For traditional CMS platforms like WordPress, there are a huge number of developers who offer services and support (like us!), and additional information is available, should you need it. Whether you need help with theme customization, troubleshooting, or extending functionality, you can find assistance readily available.
Traditional CMS platforms are favored for their ease of use, making them suitable for users with varying levels of technical expertise. They are particularly advantageous for:
Bloggers and Content Creators: Ideal for those who want to publish content without dealing with technical complexities.
Small to Medium-Sized Businesses: Great for cost-effective online presence for smaller businesses.
Organizations: Suitable for organizations seeking a reliable CMS with a proven track record.
However, it's essential to understand that traditional CMS platforms, while user-friendly, may lack the flexibility of headless CMS solutions. They may not be the best choice for projects needing extensive content distribution across various channels or intricate customizations.
Which CMS for Which Situation?
Both CMS’ have their uses, and their disadvantages. One isn’t better than the other. It all depends on the situation. That may not be the answer you’re looking for, but it really does depend on what you’re trying to do with your website.
If you have content that doesn’t need to be across multiple channels, then a traditional CMS might be a good option. One of the appeals behind a traditional CMS is that everything is in one place. A dashboard for managing your own content, php code for retrieving content from your database, a generic theme, is all available for use on a traditional CMS. If you need to get something up and running, and quickly, this can be an excellent option.
And don’t confuse something quick for something shoddy. It’s quick because all the critical features and functionality are in one place. But, this does require a lot of code, which can open your site to vulnerabilities.
On the other hand, if your content does need to appear across multiple channels, a headless CMS would probably be a better option. Created content often has to appear on apps, integrations, websites, newsletters, and more. Imagine having to manage a duplicate copy of that content for every single individual channel. It would be a nightmare.
We recommended this approach, instead of a traditional CMS, for one of our clients, as the latter would have cost unnecessary time and money. It also would have been tedious for them to have to update every website one by one, instead of having the content distributed via a headless system.
Regardless which CMS you choose, we recommend that a dedicated developer be on hand to provide ongoing support and upkeep for your website.
Unsure? We Can Help

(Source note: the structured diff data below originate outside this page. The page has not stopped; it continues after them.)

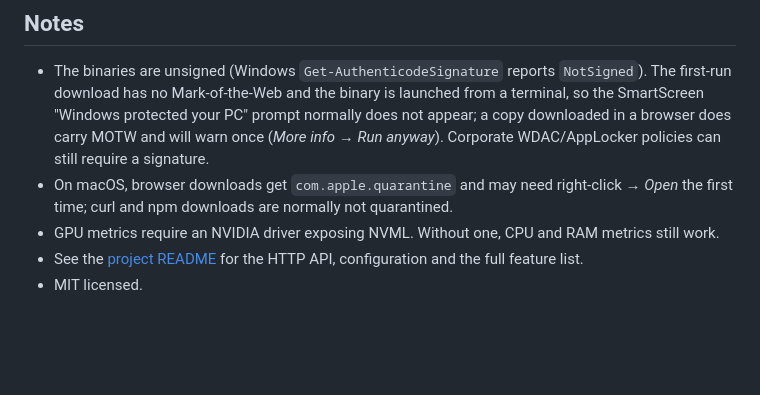
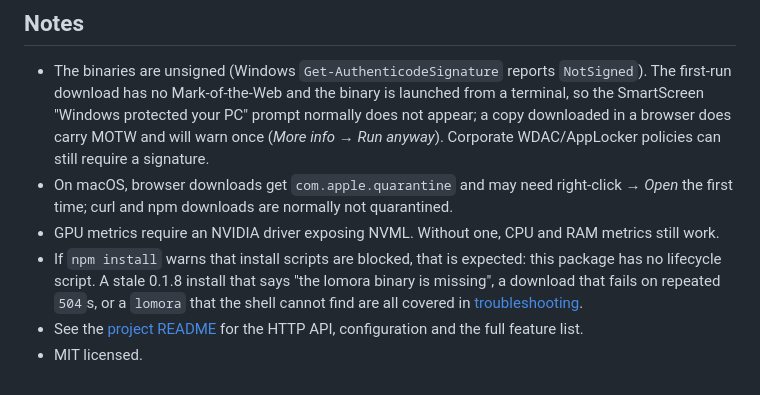
Before and after one commit to marcuz-apl/lomora, a Markdown page: npm/README.md, the part around the change. Drawn GitHub-style; blank space fills up the shorter version.

```diff
--- a/npm/README.md
+++ b/npm/README.md
@@ -67,5 +67,6 @@ node "$(npm root -g)/lomora/scripts/install.js"
 - The binaries are unsigned (Windows `Get-AuthenticodeSignature` reports `NotSigned`). The first-run download has no Mark-of-the-Web and the binary is launched from a terminal, so the SmartScreen "Windows protected your PC" prompt normally does not appear; a copy downloaded in a browser does carry MOTW and will warn once (*More info → Run anyway*). Corporate WDAC/AppLocker policies can still require a signature.
 - On macOS, browser downloads get `com.apple.quarantine` and may need right-click → *Open* the first time; curl and npm downloads are normally not quarantined.
 - GPU metrics require an NVIDIA driver exposing NVML. Without one, CPU and RAM metrics still work.
+- If `npm install` warns that install scripts are blocked, that is expected: this package has no lifecycle script. A stale 0.1.8 install that says "the lomora binary is missing", a download that fails on repeated `504`s, or a `lomora` that the shell cannot find are all covered in [troubleshooting](https://github.com/marcuz-apl/lomora/blob/master/docs/troubleshooting.md).
 - See the [project README](https://github.com/marcuz-apl/lomora#readme) for the HTTP API, configuration and the full feature list.
 - MIT licensed.
```
Also changed, not shown: README.md (+2 -0 lines), docs/troubleshooting.md (added, +212 -0 lines).
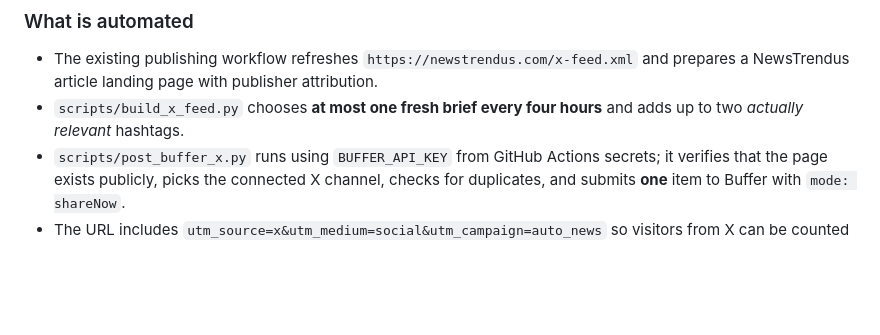
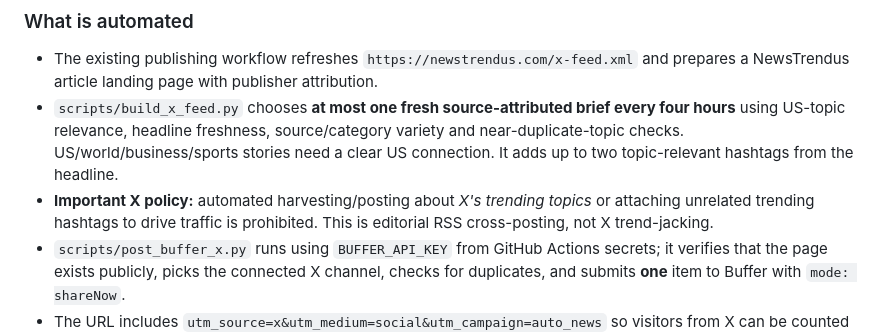
Before and after one commit to catonpe-droid/newstrendus, a Markdown page: README.md, the part around the change. GitHub-like rendering; blank space fills up the shorter version.

Commit message:
Document USA readership selection and X automation policy safeguards

```diff
--- a/README.md
+++ b/README.md
@@ -23,7 +23,8 @@ NewsTrendus has an RSS generator and GitHub Actions automation that can publish
 ### What is automated
 
 - The existing publishing workflow refreshes `https://newstrendus.com/x-feed.xml` and prepares a NewsTrendus article landing page with publisher attribution.
-- `scripts/build_x_feed.py` chooses **at most one fresh brief every four hours** and adds up to two *actually relevant* hashtags.
+- `scripts/build_x_feed.py` chooses **at most one fresh source-attributed brief every four hours** using US-topic relevance, headline freshness, source/category variety and near-duplicate-topic checks. US/world/business/sports stories need a clear US connection. It adds up to two topic-relevant hashtags from the headline.
+- **Important X policy:** automated harvesting/posting about *X's trending topics* or attaching unrelated trending hashtags to drive traffic is prohibited. This is editorial RSS cross-posting, not X trend-jacking.
 - `scripts/post_buffer_x.py` runs using `BUFFER_API_KEY` from GitHub Actions secrets; it verifies that the page exists publicly, picks the connected X channel, checks for duplicates, and submits **one** item to Buffer with `mode: shareNow`.
 - The URL includes `utm_source=x&utm_medium=social&utm_campaign=auto_news` so visitors from X can be counted in Google Analytics 4.
 - `social/buffer-history.json` tracks successful submissions (not credentials). If Buffer rejects a post or setup is missing, no post is reported as successful.
```
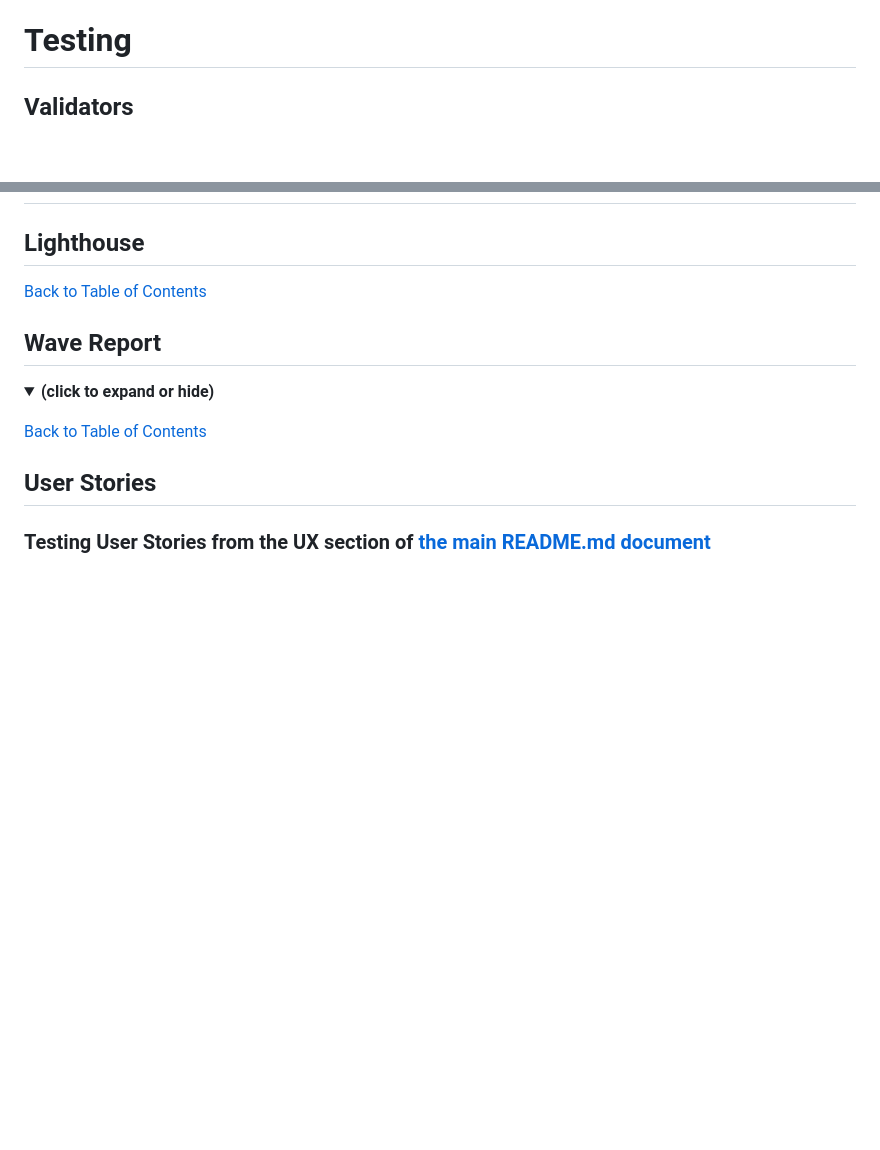
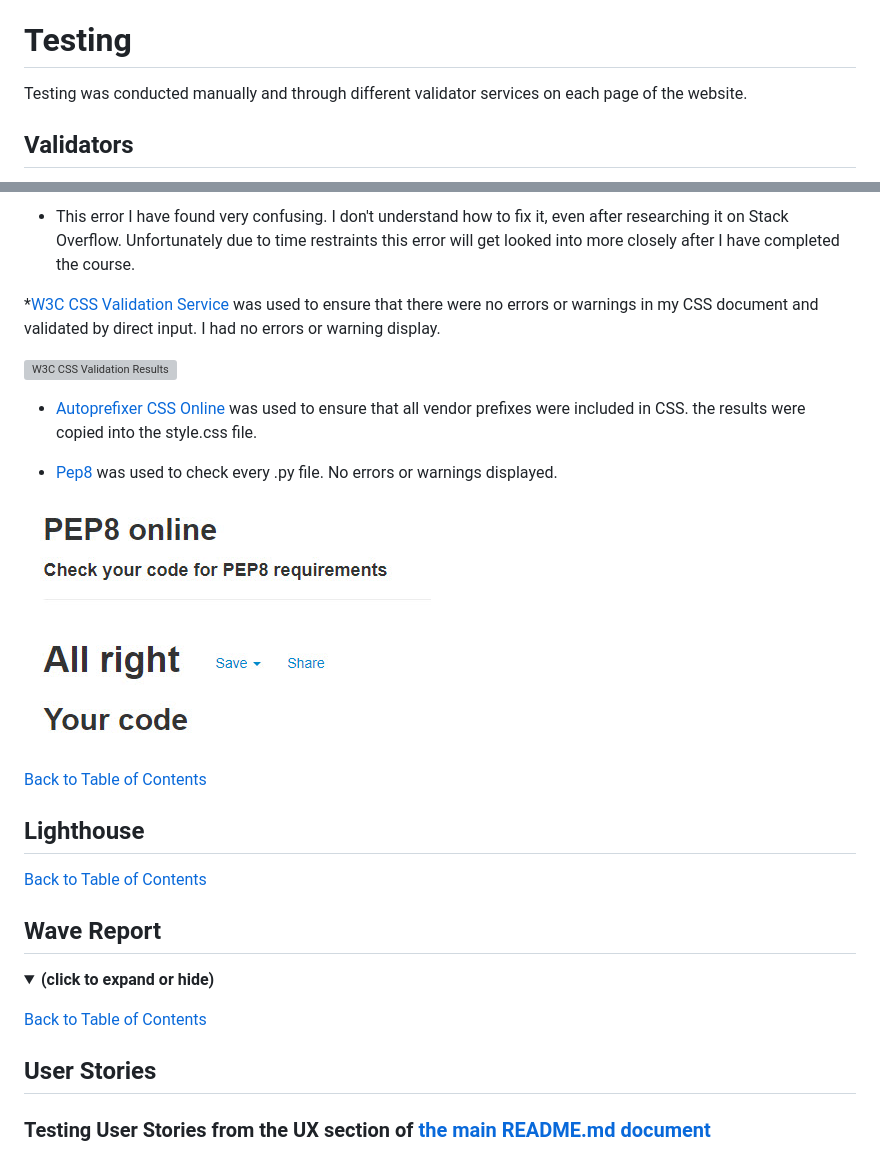
Before and after one commit to Medusas71/Grounded-Earth-Holistics, a Markdown page: TESTING.md, 2 parts joined by grey strips. Drawn GitHub-style; pictures changed too: static/images/testing-images/pep8.jpg (added); blank space fills up the shorter version; grey boxes are pictures that could not be loaded.

Commit message:
Added Validator results to Testing.md

```diff
--- a/TESTING.md
+++ b/TESTING.md
@@ -26,6 +26,8 @@
 <a id="testing"></a>
 # Testing
 
+Testing was conducted manually and through different validator services on each page of the website.
+
 <a id="validators"></a>
 ## Validators
 
@@ -32,5 +49,23 @@
+* This error I have found very confusing. I don't understand how to fix it, even after researching it on Stack Overflow.
+Unfortunately due to time restraints this error will get looked into more closely after I have completed the course.
+
+*[W3C CSS Validation Service](https://jigsaw.w3.org/css-validator/#validate_by_input) was used to ensure that there were no errors or warnings in my CSS document and validated by direct input. I had no errors or warning display.
+
+![W3C CSS Validation Results](/static/images/testing-images/w3c/css-validation-results.jpg)
+
+* [Autoprefixer CSS Online](https://autoprefixer.github.io/) was used to ensure that all vendor prefixes
+were included in CSS. the results were copied into the style.css file.
+
+* [Pep8](http://pep8online.com/) was used to check every .py file. No errors or warnings displayed.
+
+![pep8](/static/images/testing-images/pep8.jpg)
+
+[Back to Table of Contents](#table-of-contents)
+
 <a id="lighthouse"></a>
 ## Lighthouse
+
+
 
 </details>
 
```
Also changed, not shown: other parts of TESTING.md (+16 -1 lines), 8 other files.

Just because one specific CMS is the standard go to for your enterprise doesn’t mean that that is going to be your go to solution. At Curious Minds, we find the solution that works best for your needs, and your budget. Contact us today for a consultation, and see which CMS is right for you.